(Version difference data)

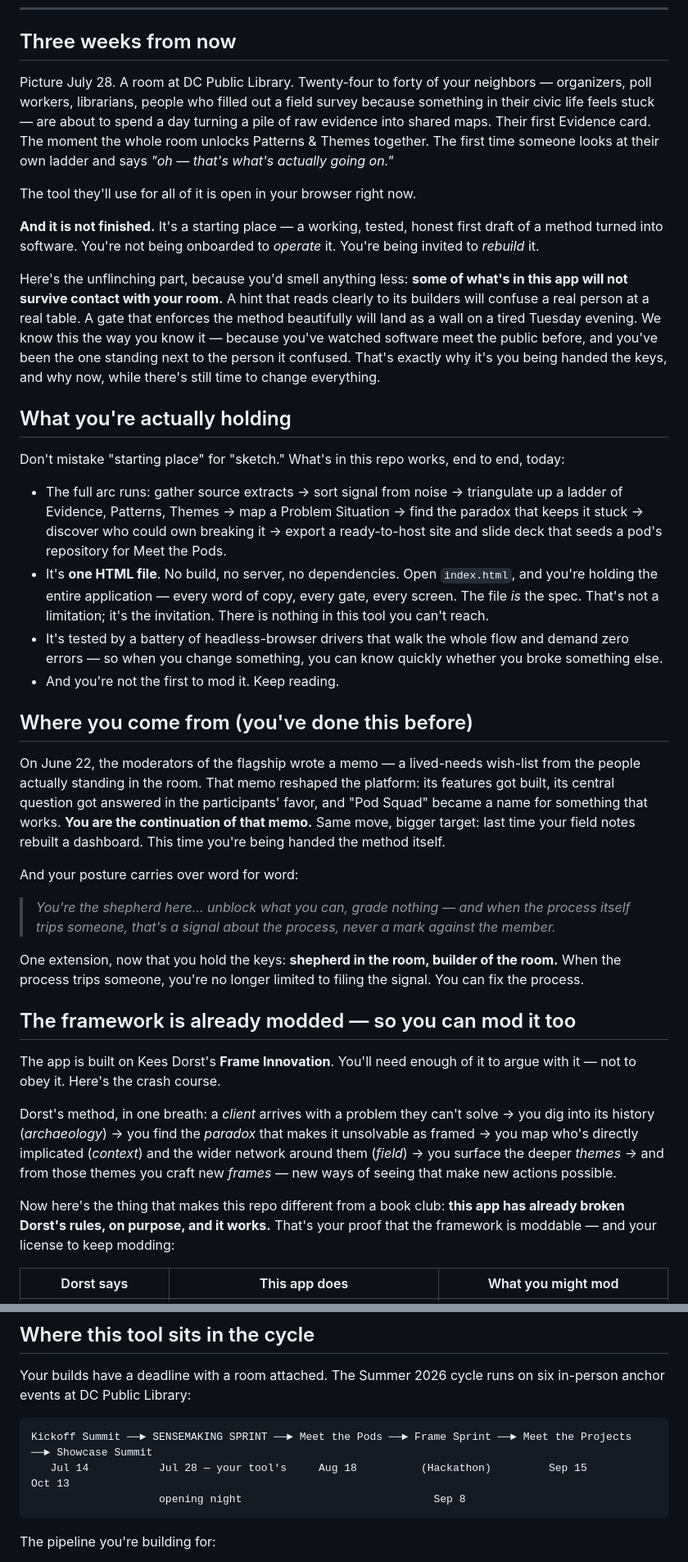
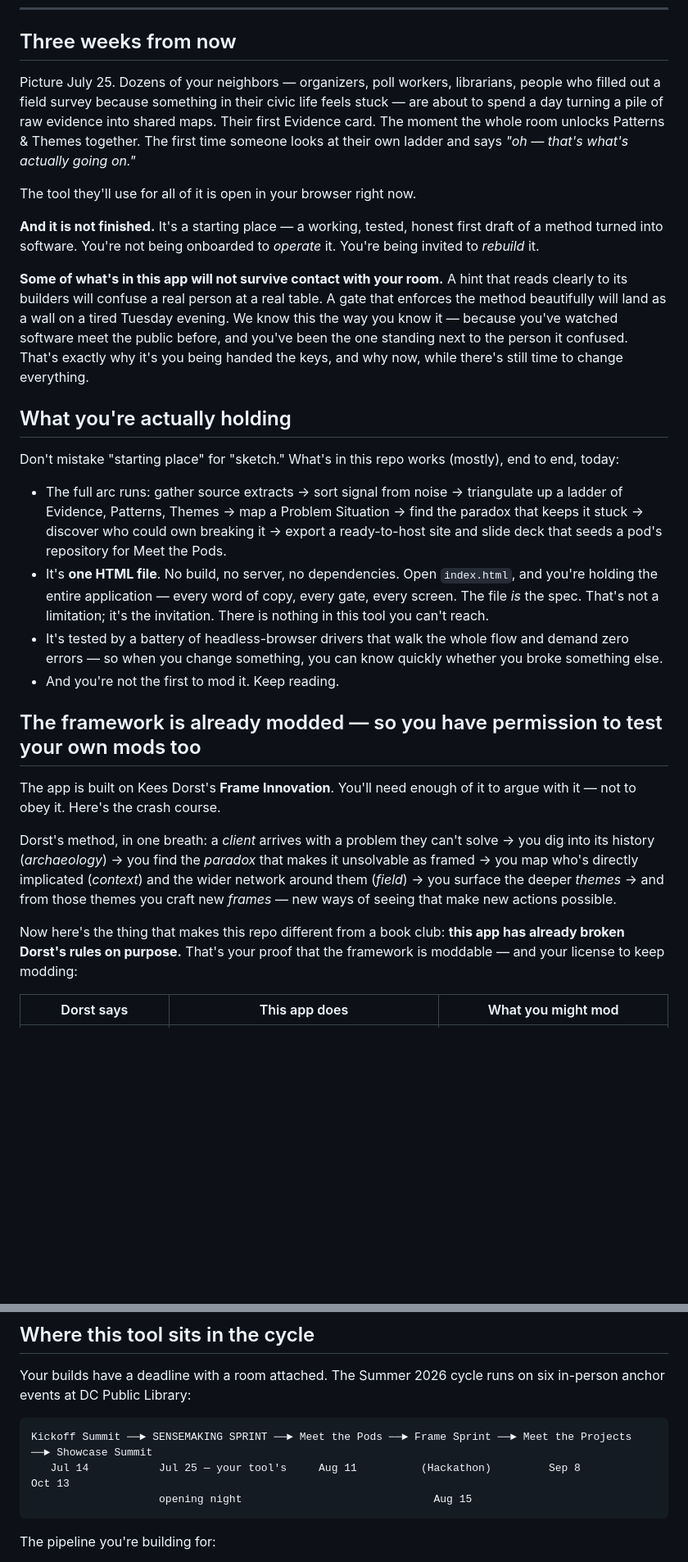
Before and after one commit to TheUpskillingLabs/clustertest, a Markdown page: docs/PODSQUAD-ONBOARDING.md, 2 parts joined by grey strips. Shown at 82% size. Rendered like a GitHub page; blank space fills up the shorter version.

````diff
--- a/docs/PODSQUAD-ONBOARDING.md
+++ b/docs/PODSQUAD-ONBOARDING.md
@@ -6,40 +6,30 @@
 
 ## Three weeks from now
 
-Picture July 28. A room at DC Public Library. Twenty-four to forty of your neighbors — organizers, poll workers, librarians, people who filled out a field survey because something in their civic life feels stuck — are about to spend a day turning a pile of raw evidence into shared maps. Their first Evidence card. The moment the whole room unlocks Patterns & Themes together. The first time someone looks at their own ladder and says *"oh — that's what's actually going on."*
+Picture July 25. Dozens of your neighbors — organizers, poll workers, librarians, people who filled out a field survey because something in their civic life feels stuck — are about to spend a day turning a pile of raw evidence into shared maps. Their first Evidence card. The moment the whole room unlocks Patterns & Themes together. The first time someone looks at their own ladder and says *"oh — that's what's actually going on."*
 
 The tool they'll use for all of it is open in your browser right now.
 
 **And it is not finished.** It's a starting place — a working, tested, honest first draft of a method turned into software. You're not being onboarded to *operate* it. You're being invited to *rebuild* it.
 
-Here's the unflinching part, because you'd smell anything less: **some of what's in this app will not survive contact with your room.** A hint that reads clearly to its builders will confuse a real person at a real table. A gate that enforces the method beautifully will land as a wall on a tired Tuesday evening. We know this the way you know it — because you've watched software meet the public before, and you've been the one standing next to the person it confused. That's exactly why it's you being handed the keys, and why now, while there's still time to change everything.
+**Some of what's in this app will not survive contact with your room.** A hint that reads clearly to its builders will confuse a real person at a real table. A gate that enforces the method beautifully will land as a wall on a tired Tuesday evening. We know this the way you know it — because you've watched software meet the public before, and you've been the one standing next to the person it confused. That's exactly why it's you being handed the keys, and why now, while there's still time to change everything.
 
 ## What you're actually holding
 
-Don't mistake "starting place" for "sketch." What's in this repo works, end to end, today:
+Don't mistake "starting place" for "sketch." What's in this repo works (mostly), end to end, today:
 
 - The full arc runs: gather source extracts → sort signal from noise → triangulate up a ladder of Evidence, Patterns, Themes → map a Problem Situation → find the paradox that keeps it stuck → discover who could own breaking it → export a ready-to-host site and slide deck that seeds a pod's repository for Meet the Pods.
 - It's **one HTML file**. No build, no server, no dependencies. Open `index.html`, and you're holding the entire application — every word of copy, every gate, every screen. The file *is* the spec. That's not a limitation; it's the invitation. There is nothing in this tool you can't reach.
 - It's tested by a battery of headless-browser drivers that walk the whole flow and demand zero errors — so when you change something, you can know quickly whether you broke something else.
 - And you're not the first to mod it. Keep reading.
 
-## Where you come from (you've done this before)
-
-On June 22, the moderators of the flagship wrote a memo — a lived-needs wish-list from the people actually standing in the room. That memo reshaped the platform: its features got built, its central question got answered in the participants' favor, and "Pod Squad" became a name for something that works. **You are the continuation of that memo.** Same move, bigger target: last time your field notes rebuilt a dashboard. This time you're being handed the method itself.
-
-And your posture carries over word for word:
-
-> *You're the shepherd here… unblock what you can, grade nothing — and when the process itself trips someone, that's a signal about the process, never a mark against the member.*
-
-One extension, now that you hold the keys: **shepherd in the room, builder of the room.** When the process trips someone, you're no longer limited to filing the signal. You can fix the process.
-
-## The framework is already modded — so you can mod it too
+## The framework is already modded — so you have permission to test your own mods too
 
 The app is built on Kees Dorst's **Frame Innovation**. You'll need enough of it to argue with it — not to obey it. Here's the crash course.
 
 Dorst's method, in one breath: a *client* arrives with a problem they can't solve → you dig into its history (*archaeology*) → you find the *paradox* that makes it unsolvable as framed → you map who's directly implicated (*context*) and the wider network around them (*field*) → you surface the deeper *themes* → and from those themes you craft new *frames* — new ways of seeing that make new actions possible.
 
-Now here's the thing that makes this repo different from a book club: **this app has already broken Dorst's rules, on purpose, and it works.** That's your proof that the framework is moddable — and your license to keep modding:
+Now here's the thing that makes this repo different from a book club: **this app has already broken Dorst's rules on purpose.** That's your proof that the framework is moddable — and your license to keep modding:
 
 | Dorst says | This app does | What you might mod |
 |---|---|---|
@@ -111,8 +101,8 @@ Your builds have a deadline with a room attached. The Summer 2026 cycle runs on
 
 ```
 Kickoff Summit ──► SENSEMAKING SPRINT ──► Meet the Pods ──► Frame Sprint ──► Meet the Projects ──► Showcase Summit
-   Jul 14           Jul 28 — your tool's     Aug 18          (Hackathon)         Sep 15               Oct 13
-                    opening night                              Sep 8
+   Jul 14           Jul 25 — your tool's     Aug 11          (Hackathon)         Sep 8               Oct 13
+                    opening night                              Aug 15
 ```
 
 The pipeline you're building for:
````
Also changed, not shown: other parts of docs/PODSQUAD-ONBOARDING.md (+4 -4 lines).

Required action —
Output every entry verbatim. Pictures do not belong in the copy.

Solved problem —
Before and after one commit to TheUpskillingLabs/clustertest, a Markdown page: docs/PODSQUAD-ONBOARDING.md, 2 parts joined by grey strips. Shown at 82% size. Rendered like a GitHub page; blank space fills up the shorter version.

````diff
--- a/docs/PODSQUAD-ONBOARDING.md
+++ b/docs/PODSQUAD-ONBOARDING.md
@@ -6,40 +6,30 @@
 
 ## Three weeks from now
 
-Picture July 28. A room at DC Public Library. Twenty-four to forty of your neighbors — organizers, poll workers, librarians, people who filled out a field survey because something in their civic life feels stuck — are about to spend a day turning a pile of raw evidence into shared maps. Their first Evidence card. The moment the whole room unlocks Patterns & Themes together. The first time someone looks at their own ladder and says *"oh — that's what's actually going on."*
+Picture July 25. Dozens of your neighbors — organizers, poll workers, librarians, people who filled out a field survey because something in their civic life feels stuck — are about to spend a day turning a pile of raw evidence into shared maps. Their first Evidence card. The moment the whole room unlocks Patterns & Themes together. The first time someone looks at their own ladder and says *"oh — that's what's actually going on."*
 
 The tool they'll use for all of it is open in your browser right now.
 
 **And it is not finished.** It's a starting place — a working, tested, honest first draft of a method turned into software. You're not being onboarded to *operate* it. You're being invited to *rebuild* it.
 
-Here's the unflinching part, because you'd smell anything less: **some of what's in this app will not survive contact with your room.** A hint that reads clearly to its builders will confuse a real person at a real table. A gate that enforces the method beautifully will land as a wall on a tired Tuesday evening. We know this the way you know it — because you've watched software meet the public before, and you've been the one standing next to the person it confused. That's exactly why it's you being handed the keys, and why now, while there's still time to change everything.
+**Some of what's in this app will not survive contact with your room.** A hint that reads clearly to its builders will confuse a real person at a real table. A gate that enforces the method beautifully will land as a wall on a tired Tuesday evening. We know this the way you know it — because you've watched software meet the public before, and you've been the one standing next to the person it confused. That's exactly why it's you being handed the keys, and why now, while there's still time to change everything.
 
 ## What you're actually holding
 
-Don't mistake "starting place" for "sketch." What's in this repo works, end to end, today:
+Don't mistake "starting place" for "sketch." What's in this repo works (mostly), end to end, today:
 
 - The full arc runs: gather source extracts → sort signal from noise → triangulate up a ladder of Evidence, Patterns, Themes → map a Problem Situation → find the paradox that keeps it stuck → discover who could own breaking it → export a ready-to-host site and slide deck that seeds a pod's repository for Meet the Pods.
 - It's **one HTML file**. No build, no server, no dependencies. Open `index.html`, and you're holding the entire application — every word of copy, every gate, every screen. The file *is* the spec. That's not a limitation; it's the invitation. There is nothing in this tool you can't reach.
 - It's tested by a battery of headless-browser drivers that walk the whole flow and demand zero errors — so when you change something, you can know quickly whether you broke something else.
 - And you're not the first to mod it. Keep reading.
 
-## Where you come from (you've done this before)
-
-On June 22, the moderators of the flagship wrote a memo — a lived-needs wish-list from the people actually standing in the room. That memo reshaped the platform: its features got built, its central question got answered in the participants' favor, and "Pod Squad" became a name for something that works. **You are the continuation of that memo.** Same move, bigger target: last time your field notes rebuilt a dashboard. This time you're being handed the method itself.
-
-And your posture carries over word for word:
-
-> *You're the shepherd here… unblock what you can, grade nothing — and when the process itself trips someone, that's a signal about the process, never a mark against the member.*
-
-One extension, now that you hold the keys: **shepherd in the room, builder of the room.** When the process trips someone, you're no longer limited to filing the signal. You can fix the process.
-
-## The framework is already modded — so you can mod it too
+## The framework is already modded — so you have permission to test your own mods too
 
 The app is built on Kees Dorst's **Frame Innovation**. You'll need enough of it to argue with it — not to obey it. Here's the crash course.
 
 Dorst's method, in one breath: a *client* arrives with a problem they can't solve → you dig into its history (*archaeology*) → you find the *paradox* that makes it unsolvable as framed → you map who's directly implicated (*context*) and the wider network around them (*field*) → you surface the deeper *themes* → and from those themes you craft new *frames* — new ways of seeing that make new actions possible.
 
-Now here's the thing that makes this repo different from a book club: **this app has already broken Dorst's rules, on purpose, and it works.** That's your proof that the framework is moddable — and your license to keep modding:
+Now here's the thing that makes this repo different from a book club: **this app has already broken Dorst's rules on purpose.** That's your proof that the framework is moddable — and your license to keep modding:
 
 | Dorst says | This app does | What you might mod |
 |---|---|---|
@@ -111,8 +101,8 @@ Your builds have a deadline with a room attached. The Summer 2026 cycle runs on
 
 ```
 Kickoff Summit ──► SENSEMAKING SPRINT ──► Meet the Pods ──► Frame Sprint ──► Meet the Projects ──► Showcase Summit
-   Jul 14           Jul 28 — your tool's     Aug 18          (Hackathon)         Sep 15               Oct 13
-                    opening night                              Sep 8
+   Jul 14           Jul 25 — your tool's     Aug 11          (Hackathon)         Sep 8               Oct 13
+                    opening night                              Aug 15
 ```
 
 The pipeline you're building for:
````
Also changed, not shown: other parts of docs/PODSQUAD-ONBOARDING.md (+4 -4 lines).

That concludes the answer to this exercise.